When asked how long she's felt this way, the 37-year-old activist said it started when she was only five years old.
"I was drawing self-portraits with the brown crayon instead of the peach crayon, and black curly hair," she said. "I do take exception to that because it's a little more complex than me identifying as black or answering a question of, are you black or white?"
Lauer inquired as to whether she felt she was deceiving people when it came to her race. She explained that people just started to assume she was black and she "never corrected" them.
"I was identified when I was doing human rights in North Idaho as transracial," Dolezal recalled. She added that in a later article, she was called biracial and in another write-up, they identified her as a black woman.
As for her civil rights efforts, Dolezal couldn't determine if she would have been as successful if she identified herself as white.
"I don't know," she admitted. "I haven't had opportunity to experience that in those shoes. I'm not sure."
Dolezal was also asked to address how her skin is darker now than pics of her as a blonde teenager. "I don't say out of the sun," she replied.
But when asked if this is the same as blackface, Dolezal took issue with that claim. "I have a huge issue with blackface. This is not some freak birth of a nation mockery blackface performance," she said. "This is on a very real, connected level. How I've had to go there with the experience, not just a visible representation, but with the experience."
Lauer also wanted to know how her two adopted black children identified their mother when it came to her race. Dolezal said one of her sons told her, "Mom, racially you're human and culturally you're black."
Despite the fallout and media frenzy surrounding her race, Dolezal told Lauer she would make similar choices if she had to do it all again.
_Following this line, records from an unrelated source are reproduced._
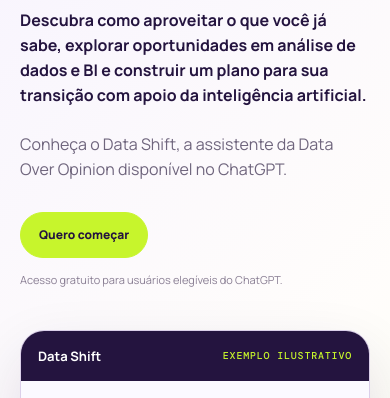
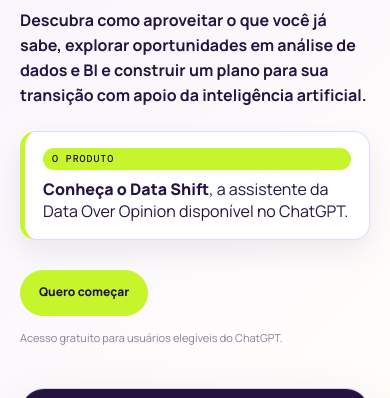
Before and after one commit to juliaertel/site, a plain HTML site: page datashift/index.html in a window 390 px wide. Shown: the part 437-835 px from the top of the page. Drawn offline with nearby package versions, Linux system fonts and the light colour scheme.

Commit message:
Destaca o produto Data Shift no hero

```diff
--- a/datashift/index.html
+++ b/datashift/index.html
@@ -23,7 +23,8 @@
       <div class="hero-copy">
         <p class="eyebrow">transição de carreira com ia</p>
         <h1>Sua experiência também é <em>ponto de partida.</em></h1>
-        <p class="hero-intro"><strong>Descubra como aproveitar o que você já sabe, explorar oportunidades em análise de dados e BI e construir um plano para sua transição com apoio da inteligência artificial.</strong><br><br>Conheça o Data Shift, a assistente da Data Over Opinion disponível no ChatGPT.</p>
+        <p class="hero-intro"><strong>Descubra como aproveitar o que você já sabe, explorar oportunidades em análise de dados e BI e construir um plano para sua transição com apoio da inteligência artificial.</strong></p>
+        <div class="product-callout"><span class="product-callout-label">o produto</span><p><strong>Conheça o Data Shift</strong>, a assistente da Data Over Opinion disponível no ChatGPT.</p></div>
         <div class="actions"><a class="button lime" href="#acesso">Quero começar</a></div>
         <p class="micro-note">Acesso gratuito para usuários elegíveis do ChatGPT.</p>
       </div>
--- a/datashift/styles.css
+++ b/datashift/styles.css
@@ -42,6 +42,10 @@ h1 { max-width: 650px; margin-bottom: 22px; font-size: clamp(48px, 7vw, 88px); l
 h1 em { color: var(--purple); font-style: normal; }
 .hero-intro { max-width: 600px; color: var(--muted); font-size: 18px; }
 .hero-intro strong { color: var(--ink); font-weight: 700; }
+.product-callout { display: grid; grid-template-columns: auto 1fr; gap: 12px 16px; align-items: start; max-width: 600px; margin-top: 24px; padding: 16px 18px; border: 1px solid rgba(109,40,217,.18); border-left: 5px solid var(--lime); border-radius: 16px; background: rgba(255,255,255,.82); box-shadow: 0 12px 28px rgba(36,20,63,.08); }
+.product-callout-label { align-self: start; padding: 6px 9px; border-radius: 999px; color: var(--ink); background: var(--lime); font: 500 10px/1 'DM Mono', monospace; letter-spacing: .09em; text-transform: uppercase; }
+.product-callout p { margin: 0; color: var(--ink); font-size: 18px; line-height: 1.35; }
+.product-callout p strong { font-weight: 800; }
 .actions { display: flex; flex-wrap: wrap; gap: 12px; margin-top: 30px; }
 .button { display: inline-flex; align-items: center; justify-content: center; min-height: 46px; padding: 0 18px; border: 1px solid var(--purple); border-radius: 999px; color: var(--white); background: var(--purple); font-size: 12px; font-weight: 800; transition: transform .2s ease, box-shadow .2s ease; }
 .button:hover { transform: translateY(-2px); box-shadow: 0 10px 22px rgba(109,40,217,.18); }
@@ -233,6 +237,8 @@ h2 { max-width: 650px; margin: 14px 0 0; font-size: clamp(34px, 5vw, 64px); line
   .hero { padding: 68px 0 70px; }
   h1 { font-size: clamp(46px, 14vw, 72px); }
   .hero-intro { font-size: 16px; }
+  .product-callout { grid-template-columns: 1fr; gap: 9px; }
+  .product-callout p { font-size: 16px; }
   .section { padding: 70px 0; }
   .question-grid, .audience-grid, .steps { grid-template-columns: 1fr; }
   .question-card, .audience-card { min-height: auto; }
```
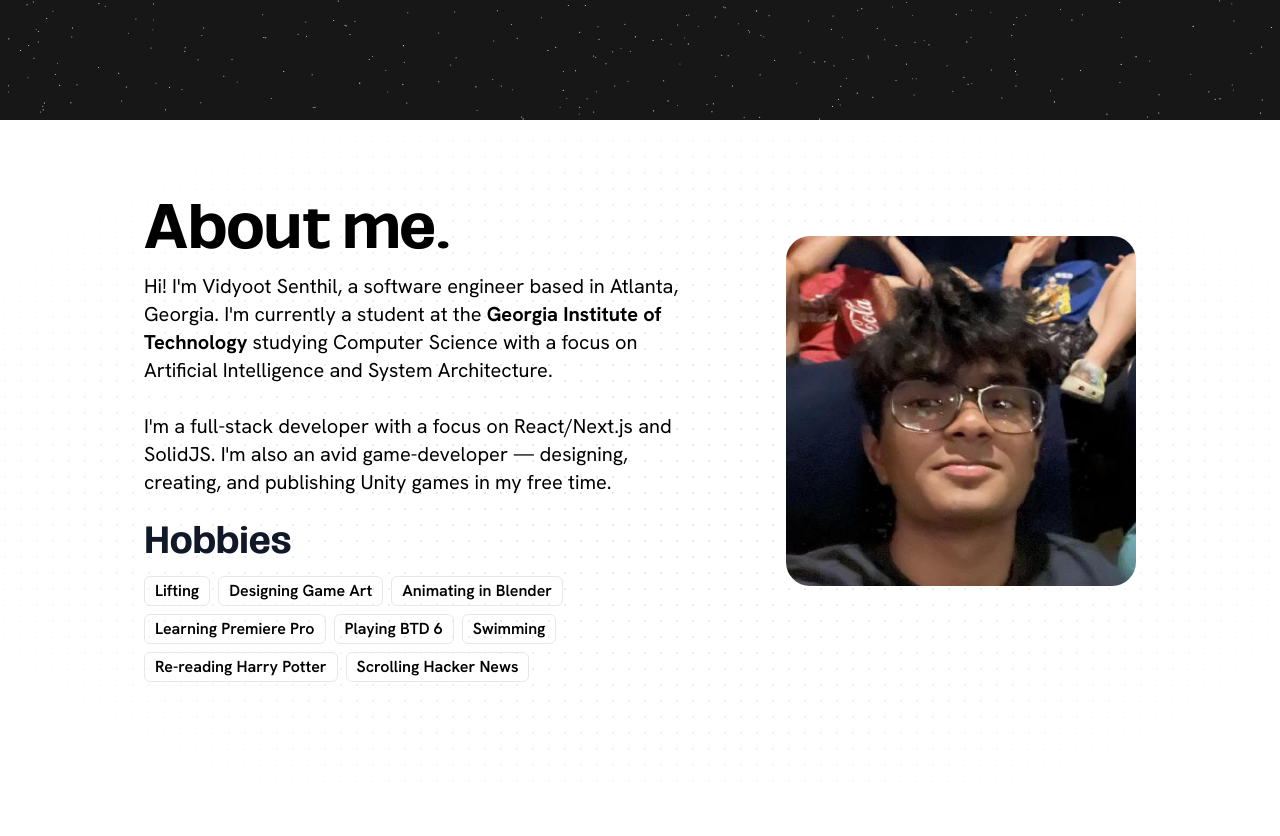
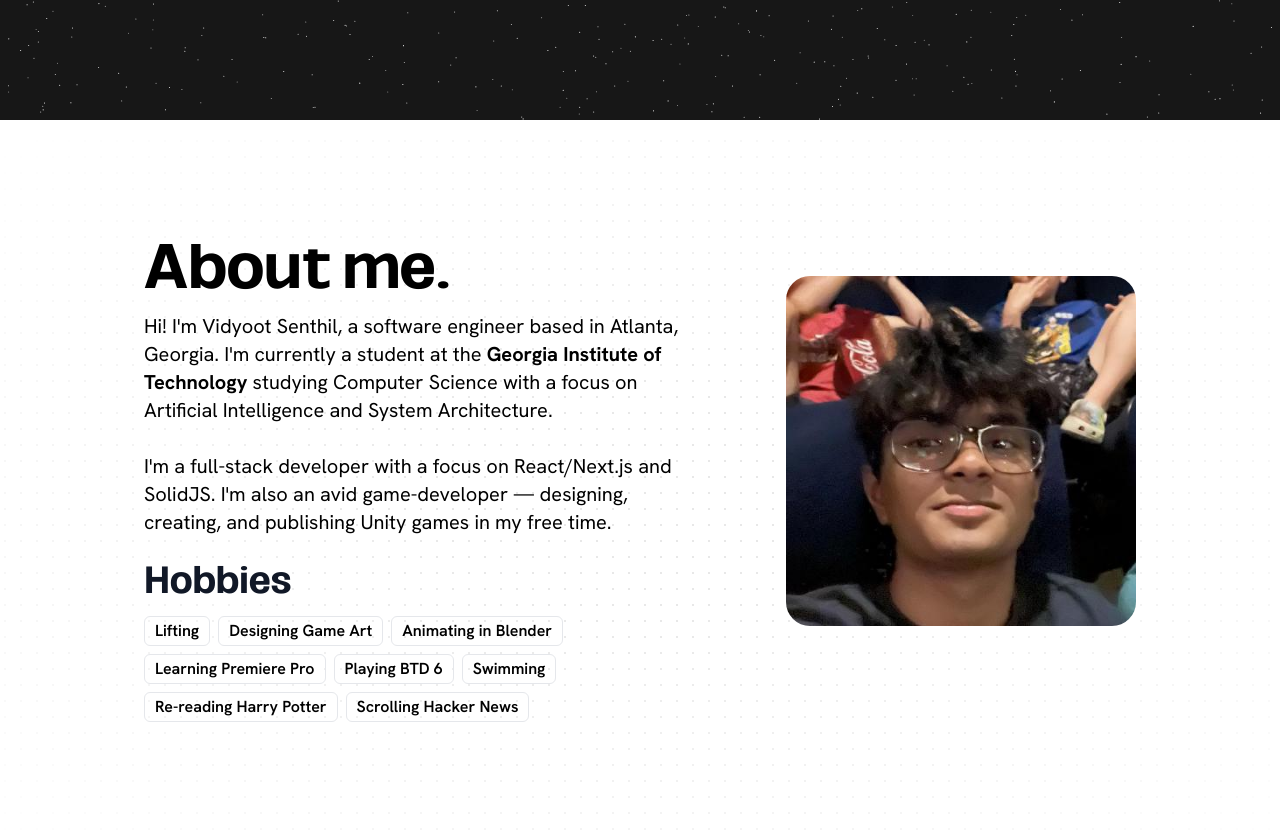
Before and after one commit to vid277/vidyoot.dev, a Next.js app in the folder frontend/: page / in a window 1280 px wide. Shown: the part 680-1516 px from the top of the page. Before the commit the page ends 1490 px from the top, so only its background shows below. Built offline with nearby package versions, Linux system fonts and the light colour scheme.

Commit message:
cleanup: added padding to about

```diff
--- a/frontend/src/components/about.tsx
+++ b/frontend/src/components/about.tsx
@@ -9,11 +9,11 @@ import { Badge, badgeVariants } from "@/components/ui/badge";
 export function About() {
   return (
     <div
-      className="h-min w-full dark:bg-black bg-white  dark:bg-dot-white/[0.2] bg-dot-black/[0.2] relative flex items-center justify-center"
+      className="h-min w-full dark:bg-black bg-white  dark:bg-dot-white/[0.2] bg-dot-black/[0.2] relative flex items-center justify-center py-10"
       id="about"
-      >
+    >
       <div className="absolute pointer-events-none inset-0 flex items-center justify-center dark:bg-black bg-white [mask-image:radial-gradient(ellipse_at_center,transparent_20%,black)]"></div>
-      <div className="h-max relative w-full p-16 px-36 pb-28 flex flex-col justify-start items-start gap-2 ">
+      <div className="h-max relative w-full p-16 px-36 pb-28 flex flex-col justify-start items-start gap-2">
         <div className="flex flex-row justify-center items-start w-full mt-1">
           <div className="flex flex-col gap-2 flex-1">
             <BoxReveal boxColor={"#5046e6"} duration={0.5}>
```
"As much as this discussion has somewhat been at my expense recently and in a very sort of viciously inhumane way come out of the woodwork, the discussion is really about what it is to be human," she said. "I hope that that can drive at the core of definitions of race, ethnicity, culture, self-determination, personal agency and, ultimately, empowerment."